The Robots of the Future Should Look Like Puppets
Puppeteers have been effectively animating objects for thousands of years — and they have much to teach a soulless robotics industry
“I’ve got no strings to hold me down,” goes Pinocchio, that lying piece of wood and icon for A.I. The story of an artificial boy searching for selfhood has become a founding myth for science-fiction robots everywhere. From Blade Runner to Westworld, from Avengers: Age of Ultron to Ghost in the Shell, puppets and robots have been closely allayed in the public imagination, cutting strings and walking free.
“Long before computers, engineers built mechanical objects designed to look and move like humans, animals, and other fantastical creatures alongside more practical machines,” says Elizabeth Jochum, a researcher in robotics and performance at Aalborg University in Denmark. “In 70 A.D., the inventor of the steam engine, Hero of Alexandria, constructed mechanical puppet theaters using pneumatics and hydraulics.”
Automata such as this developed throughout the centuries, with clockwork mechanisms giving the impression of life to the Wunderkammern curiosities of 16th-century European courts and the Karakuri puppets of Japan’s Edo period. These proto-robots pulled equally on engineering and the ancient art of making inanimate objects seem alive, entertaining audiences with mechanical birds, flute players, servants, and soldiers.
Despite this history, there’s currently a gulf between modern robotics and the art of puppetry. Jochum tells me that puppeteers think first and foremost about movement. It doesn’t necessarily matter how lifelike a puppet appears. The famous Soviet puppeteer Sergey Obraztsov would tell stories using small balls attached to the end of his fingertips. “For social robots, though, it has typically been the reverse: Humanoid robots and social robots are focused overwhelmingly on design and consider movement secondly,” says Jochum.

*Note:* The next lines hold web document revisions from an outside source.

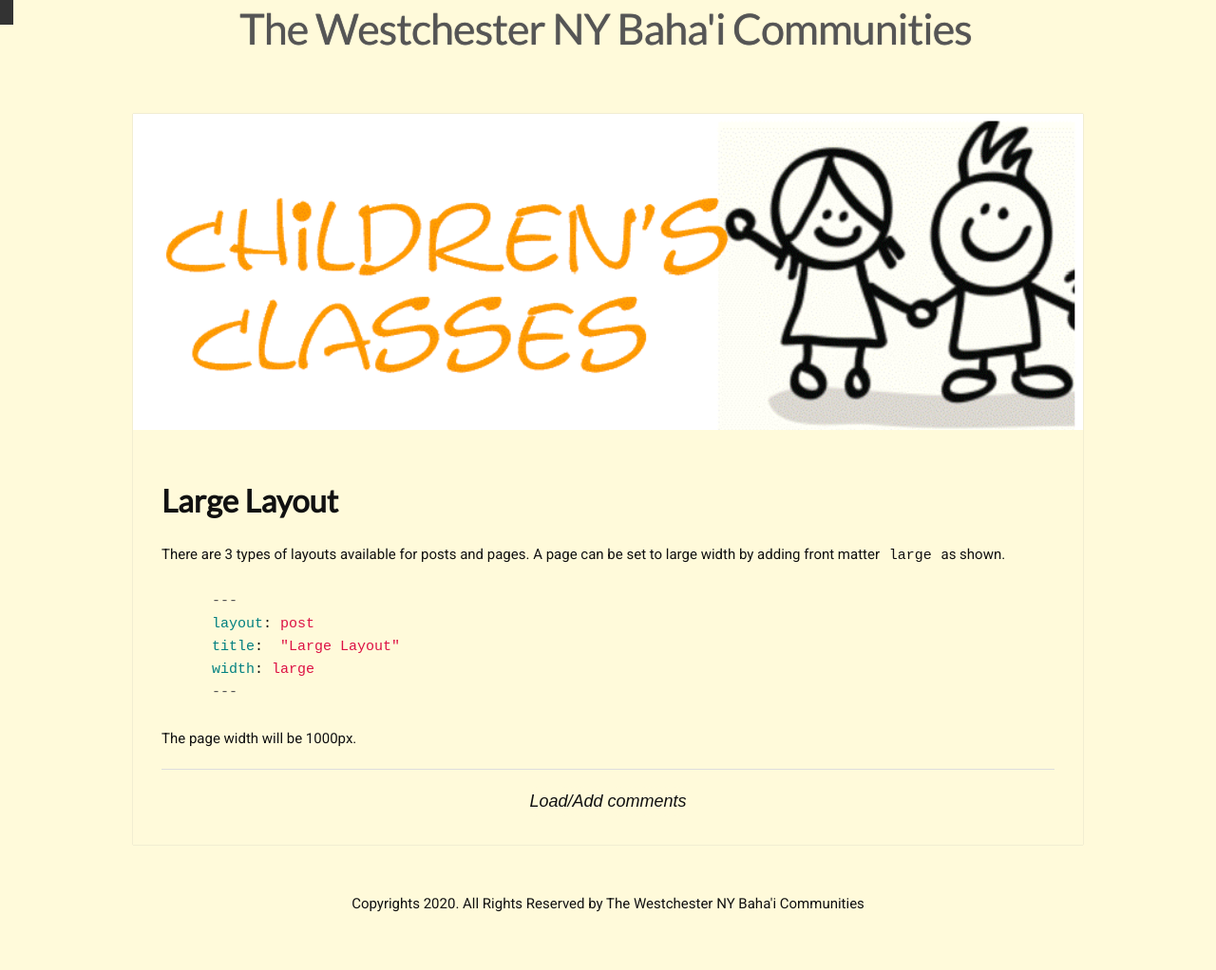
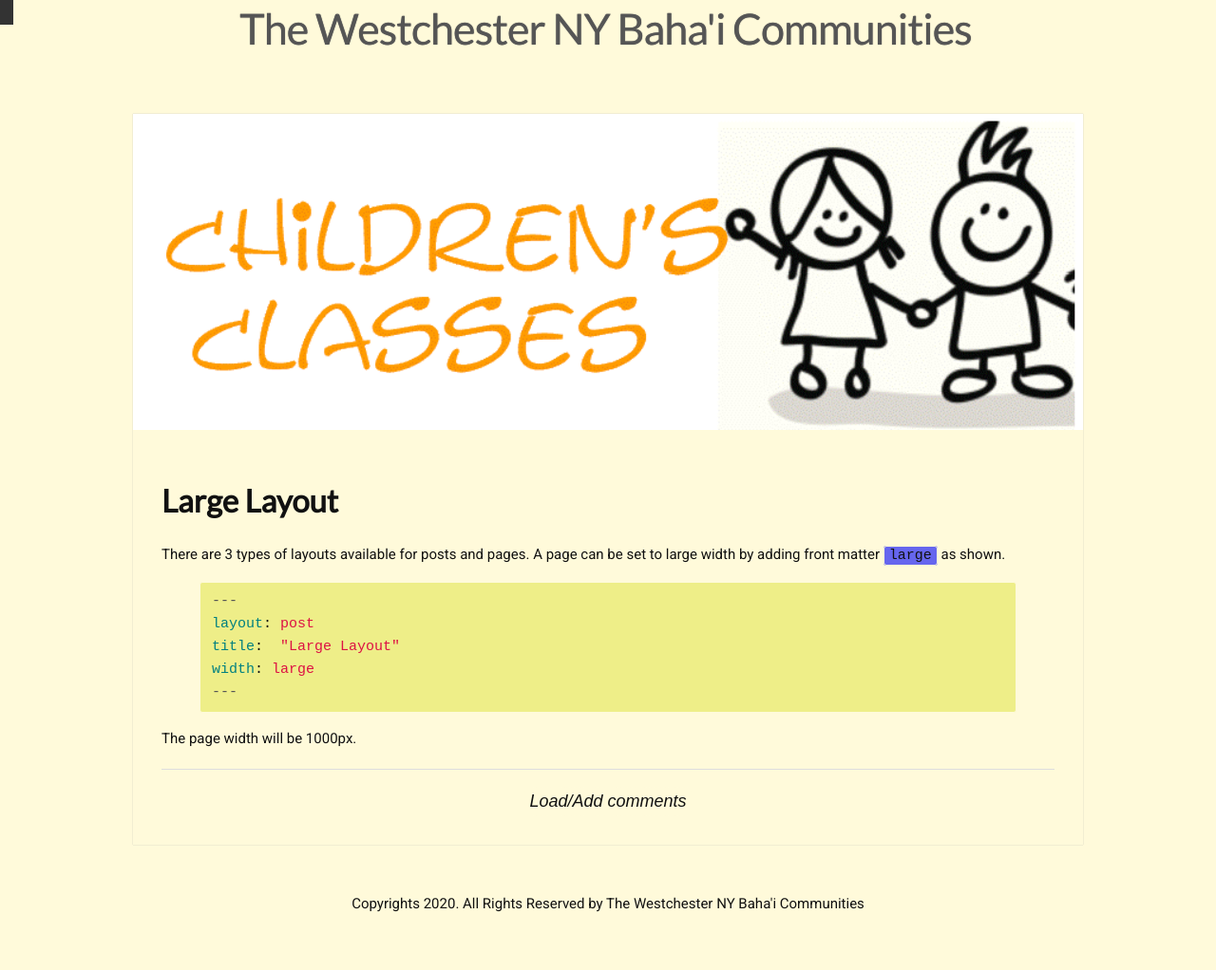
Before and after one commit to westchesterbahai/westchesterbahai.github.io, a Jekyll site: the page built from _study-circle/2016-04-25-layout-large.md, in a window 1280 px wide. Shown: the whole page at 95% size. Built offline with Jekyll 4.4.1, drawn with Linux system fonts in a browser that asks for light colours.

Commit message:
a few formatting fixups

```diff
--- a/_sass/_base.scss
+++ b/_sass/_base.scss
@@ -157,21 +157,25 @@
  */
 pre,
 code {
+    background-color: #66e;
     font-size: 15px;
     border-radius: 3px;
 }
 
 code {
+    background-color: #66e;
     padding: 1px 5px;
     border: 1px solid $brand-color;
 }
 
 pre {
+    background-color: #ee8;
     padding: 8px 12px;
     overflow-x: auto;
     border: 1px solid $brand-color;
 
     > code {
+        background-color: #ee8;
         border: 0;
         padding-right: 0;
         padding-left: 0;
--- a/_sass/_style.scss
+++ b/_sass/_style.scss
@@ -171,6 +171,10 @@
     max-width: 800px;
 
 }
+.page-container a {
+    color: #338;
+    text-decoration: none;
+}
 .page-container img {
     max-width: 100%;
 }
```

“Puppeteers have been around for thousands of years, and they’ve been field testing what works and what doesn’t in front of audiences all that time… and almost nobody in the…